On 1 December, OFAC advised that FARC-EP and another Colombian entity, Segunda Marquetalia, have been added to the counter-terrorism sanctions lists; together with 3 individuals linked to the 2 entities. At the same time a number of deletions, including the Revolutionary Armed Forces of Colombia (aka FARC), have been made. A number of existing entries relating to Venezuela, FARC-EP and Segunda Marquetalia have been amended.
This e-book from the Basel Institute on Governance is made up of 5 parts –
Part 1 draws from international treaties and legislation from around the world to provide a basic definition of the core concept of illicit enrichment, as well as an overview of what constitutes an ‘illicit enrichment law’;
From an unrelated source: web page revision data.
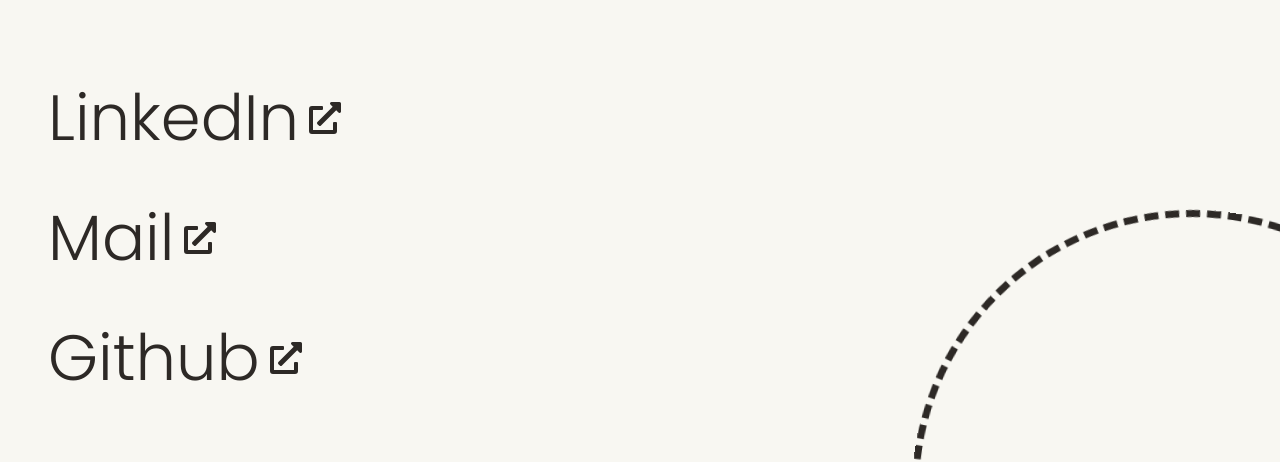
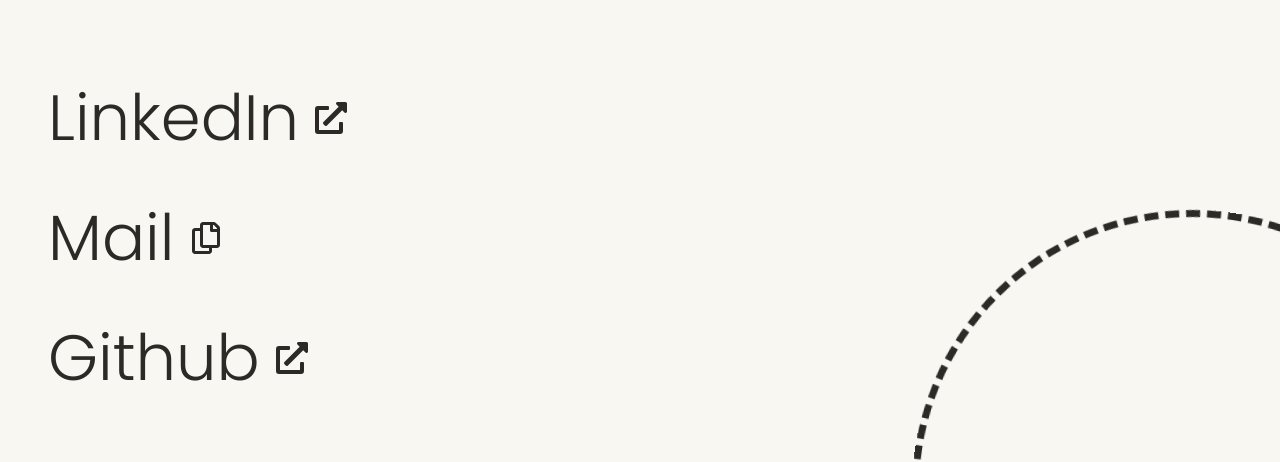
Before and after one commit to OmegaCreations/walicki-dev, a Next.js app: page /contact in a window 1280 px wide. Shown: the part 230-692 px from the top of the page. Built offline with nearby package versions, Linux system fonts and the light colour scheme.

Commit message:
Add - popup notifications for mail copying

```diff
--- a/package.json
+++ b/package.json
@@ -13,7 +13,8 @@
     "next": "14.1.0",
     "react": "^18",
     "react-dom": "^18",
-    "react-icons": "^5.0.1"
+    "react-icons": "^5.0.1",
+    "react-toastify": "^10.0.4"
   },
   "devDependencies": {
     "@types/node": "^20",
--- a/src/app/contact/contact.module.css
+++ b/src/app/contact/contact.module.css
@@ -13,7 +13,7 @@
   display: flex;
   flex-direction: row;
   align-items: center;
-  gap: 10px;
+  gap: 16px;
 
   font-size: 4em;
   font-weight: 300;
--- a/src/app/contact/page.tsx
+++ b/src/app/contact/page.tsx
@@ -1,9 +1,39 @@
+"use client";
+
 import CircleBg from "@/components/circleBg/CircleBg";
 import style from "./contact.module.css";
 import { FaExternalLinkAlt } from "react-icons/fa";
+import { FaRegCopy } from "react-icons/fa";
+import { ToastContainer, toast } from "react-toastify";
 
 // ContactPage
 const ContactPage: React.FC = () => {
+  const getMail = async () => {
+    try {
+      await navigator.clipboard.writeText("maxwalicki@gmail.com").then(() => {
+        toast("Copied mail to clipboard!", {
+          position: "bottom-center",
+          autoClose: 5000,
+          hideProgressBar: false,
+          closeOnClick: true,
+          pauseOnHover: true,
+          draggable: false,
+          theme: "dark",
+        });
+      });
+    } catch (err) {
+      toast("An error occured while copying", {
+        position: "bottom-center",
+        autoClose: 5000,
+        hideProgressBar: false,
+        closeOnClick: true,
+        pauseOnHover: true,
+        draggable: false,
+        theme: "dark",
+      });
+    }
+  };
+
   return (
     <div
       className={` ${style.contact} flex flex-col justify-center gap-6 mt-8 overflow-hidden`}
@@ -19,8 +49,8 @@
         >
           LinkedIn <FaExternalLinkAlt />
         </a>
-        <a className={style.contactBox}>
-          Mail <FaExternalLinkAlt />
+        <a onClick={getMail} className={style.contactBox}>
+          Mail <FaRegCopy />
         </a>
         <a
           href="https://github.com/OmegaCreations"
@@ -30,6 +60,7 @@
         </a>
       </div>
       <CircleBg />
+      <ToastContainer />
     </div>
   );
 };
--- a/src/app/globals.css
+++ b/src/app/globals.css
@@ -11,6 +11,10 @@
 
   /* Hero section sphere size*/
   --SIDE: 40vh;
+
+  /* Override react-toastify */
+  --toastify-color-dark: var(--text) !important;
+  --toastify-color-progress-dark: var(--bg) !important;
 }
 
 @media (prefers-color-scheme: dark) {
--- a/src/components/sidebar/Sidebar.tsx
+++ b/src/components/sidebar/Sidebar.tsx
@@ -2,20 +2,49 @@
 import { FaLinkedin } from "react-icons/fa";
 import { MdEmail } from "react-icons/md";
 import { FaGithub } from "react-icons/fa";
+import { ToastContainer, toast } from "react-toastify";
+import "react-toastify/dist/ReactToastify.css";
 
 // Sidebar
 const Sidebar: React.FC = () => {
+  const getMail = async () => {
+    try {
+      await navigator.clipboard.writeText("maxwalicki@gmail.com").then(() => {
+        toast("Copied mail to clipboard!", {
+          position: "bottom-center",
+          autoClose: 5000,
+          hideProgressBar: false,
+          closeOnClick: true,
+          pauseOnHover: true,
+          draggable: false,
+          theme: "dark",
+        });
+      });
+    } catch (err) {
+      toast("An error occured while copying", {
+        position: "bottom-center",
+        autoClose: 5000,
+        hideProgressBar: false,
+        closeOnClick: true,
+        pauseOnHover: true,
+        draggable: false,
+        theme: "dark",
+      });
+    }
+  };
+
   return (
     <div className={style.sideBar}>
       <a href="https://www.linkedin.com/in/maksymilian-walicki/">
         <FaLinkedin />
       </a>
-      <a>
+      <a onClick={getMail}>
         <MdEmail />
       </a>
       <a href="https://github.com/OmegaCreations">
         <FaGithub />
       </a>
+      <ToastContainer />
     </div>
   );
 };
```
Also changed, not shown: src/components/copyPopup/copyPopup.tsx (deleted), 1 other file (tests, documents, lock files or other folders).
Part 2 provides an in-depth overview of the various approaches taken by legislative bodies in different jurisdictions to address illicit enrichment. It covers the key similarities and differences between illicit enrichment laws from different jurisdictions, outlining how legislators from different countries have drafted their laws to target different categories of wealth and people;
Part 3 provides guidance to investigators and prosecutors on how illicit enrichment can be, and has been, proven or disproven. It includes a summary of the fundamental facts of illicit enrichment that need to be established by the concerned parties in either criminal or civil courts;
Part 4 provides guidance to legal practitioners on the common legal challenges that arise regarding the adoption and use of illicit enrichment legislation; and
Part 5 consists of external contributions. 3 of these overviews provide practitioner insights into the illicit enrichment mechanisms in Mauritius, Kenya and Peru. Another contribution provides a brief overview of the unique proceeds of crime-focused mechanism currently operating in Ireland. The final contribution analyses the challenges that may arise during the investigation and prosecution of illicit enrichment cases with an international element, and specifically the problems practitioners may need to anticipate when seeking mutual legal assistance in this context.
2 Annexes involve a compilation of illicit enrichment legislation and other relevant legislation’; and a technical guide for practitioners.
On 30 November, a post on the FCPA Blog said that the OECD has adopted a new, updated Recommendation with the potential to significantly enhance the global enforcement of bribery of foreign public officials in international business. It looks at what is new – warning that changes in the revised Recommendation are not cosmetic; they are profound and lasting ones that could result in a dramatic shift in the enforcement environment.
On 30 November, the Law Society Gazette reported that contempt proceedings against a Russian oligarch have been revived by the Court of Appeal, which held that the High Court applied the wrong legal test when ruling that the application was an abuse of process. Vladimir Chernukhin, a Russian former deputy finance minister, sought to have Oleg Deripaska committed for contempt of court, claiming he deliberately put millions of pounds’ worth of his shares in EN+ Group ‘beyond the reach’ of the English courts.
On 30 November, Steptoe & Johnson LLP reported that the World Bank had issued in October a report covering the Bank’s fiscal year from 1 July 2020 to 30 June 2021. It notes that Since this January, the list of companies and individuals barred from World bank projects (or barred by other development banks, whose action is also replicated by the World Bank) for fraud or corruption includes a description of the practice for which the business or individual has been sanctioned. It is also remarked that the World Bank does sanction “public officials” (i.e. individuals taking or reviewing selection or procurement process decisions), but not “government officials”, who remain beyond its remit. During the year covered, the Bank received a higher number of complaints (over 4,000) but opened fewer investigations.